14 MARCH 1941, Page 21



THE eighteenth annual general meeting of the Great Western Railway Company was held on March 12th in London.

Mr. Charles J. Hambro (the chairman) in the course of his speech, said: At the last annual meeting the late chairman gave you a detailed account of the negotiations with H.M. Government in connexion with the terms of compensation to govern the control of the railways by the Minister of Transport, which culminated in the financial arrangements outlined in the White Paper issued by the Government ou February 7th last year. The completion of the agreement has had to be deferred in consequence of the introduction in the House of Commons in December last of the War Damage Bill.
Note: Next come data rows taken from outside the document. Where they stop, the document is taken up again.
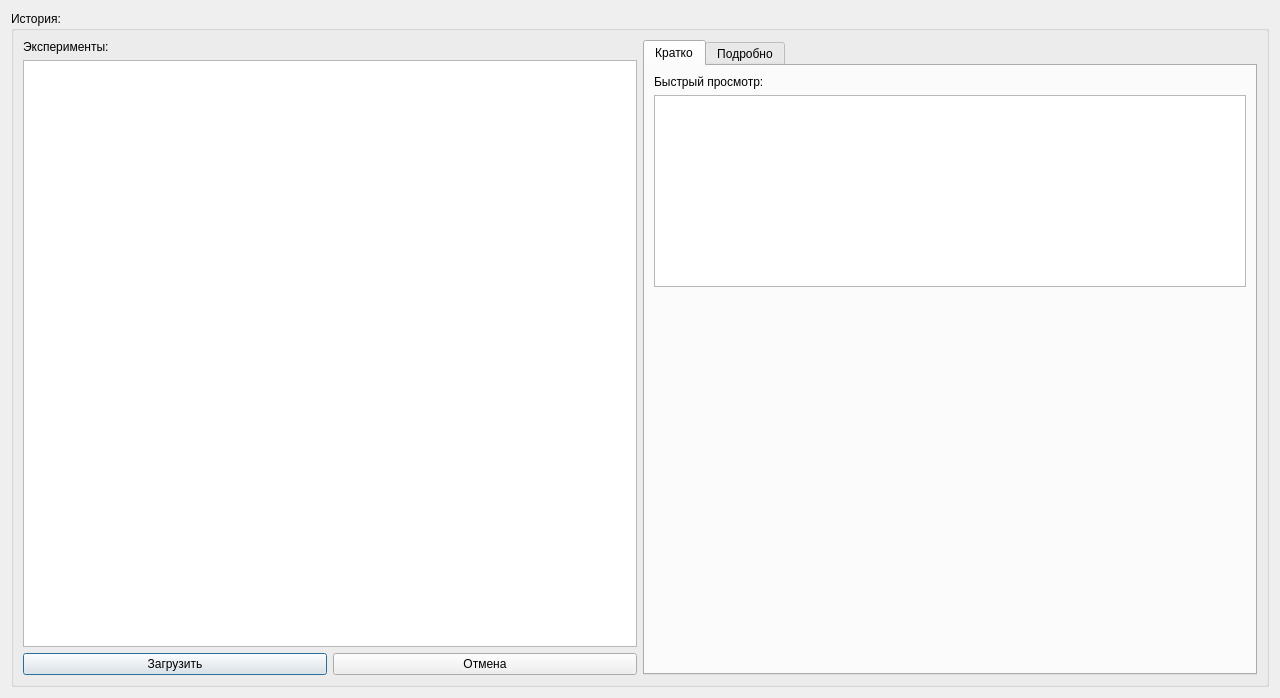
neurocomputer/MemriBoard, file gui/uies/history.ui: the form before one commit.
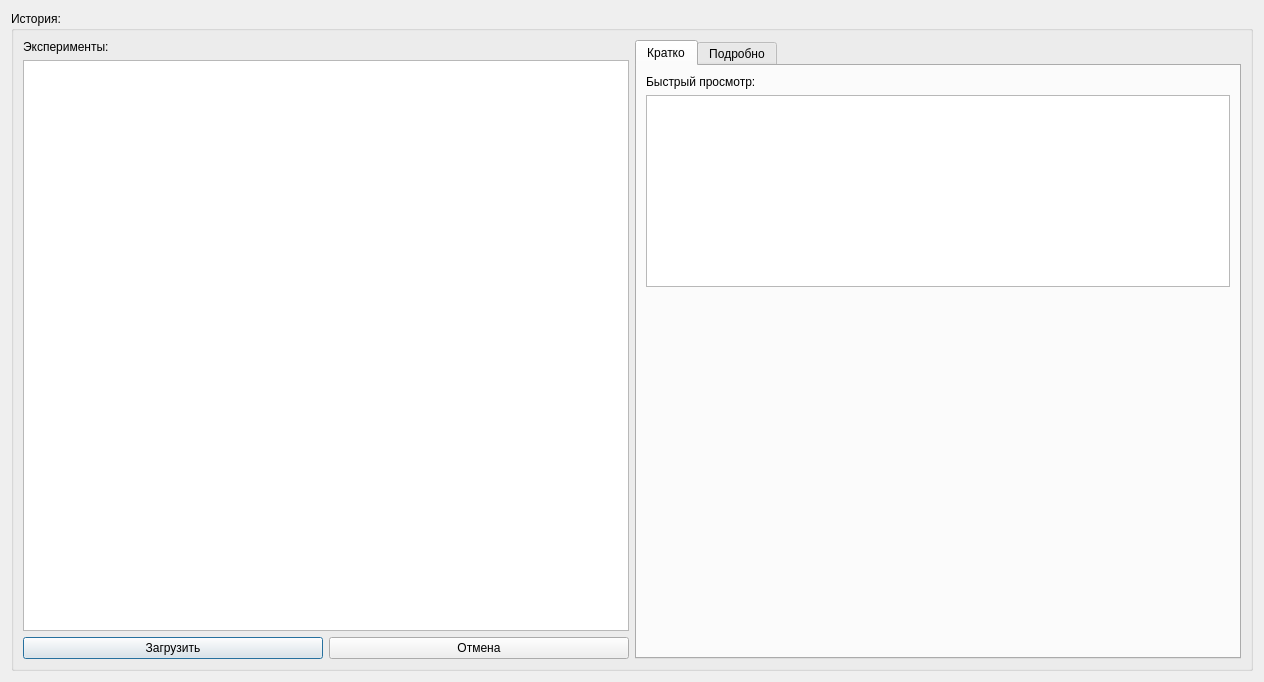
The form after the commit.

The edit to the form file:
```diff
--- a/gui/uies/history.ui
+++ b/gui/uies/history.ui
@@ -6,8 +6,8 @@
    <rect>
     <x>0</x>
     <y>0</y>
-    <width>1280</width>
-    <height>698</height>
+    <width>1264</width>
+    <height>682</height>
    </rect>
   </property>
   <property name="windowTitle">
```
I have been seriously concerned at the criticisms which from time to time have been directed against the railways in regard to the working of both passenger and freight trains. I am not referring to constructive criticism, which we all welcome, nor to specific com- plaints made to the companies by passengers and traders, which, I am glad to say, are far less numerous than might be expected. What I have in mind are public criticisms designed to create the impression that the railways are inefficient and that the only remedy is nationali- sation or some other form of public control. Whatever views one may hold on this question, this is not the time to waste the energies of those responsible for running the machine by an academic dis- cussion of the merits or demerits of alternative policies which might be adopted at some future date.

The increased volume of traffic which the railways have carried does not afford any true indication of the work performed by the railways, or the extent of the difficulties with which we have had to contend. The transport requirements under war conditions are, in fact, totally different from those for which we normally cater. The flow of the traffic has completely changed.


Frequent complaints have been made about the shortage of house- hold coal, and our railway in particular has been strongly criticised because we have been unable in many cases to accept coal offered by a colliery and wanted by a customer. This is partly due to the fact that household coal has generally not been included in the list of traffics to which we have to afford priority, but mainly because our line facilities over certain routes, although ample under peace-time corditions, are inadequate for the vastly increased traffic which now has to be carried.

In peace time a very large quantity of the coal used in this country for domestic purposes is conveyed by sea, and whilst we all appreciate the magnificent services rendered by our seamen, we also realise that under war conditions coast-wise services must be curtailed. It is this curtailment which is the main cause of the present shortage of coal, and it is unfair in such circumstances to blame the railways for their inability to carry the additional coal required to make good the deficiency.

On the contrary, the railways are entitled to claim great credit for carrying many millions of additional tons of coal per annum to inland destinations, entailing long hauls over different routes already heavily loaded.

The report and accounts for the year 1940 were received and adopted.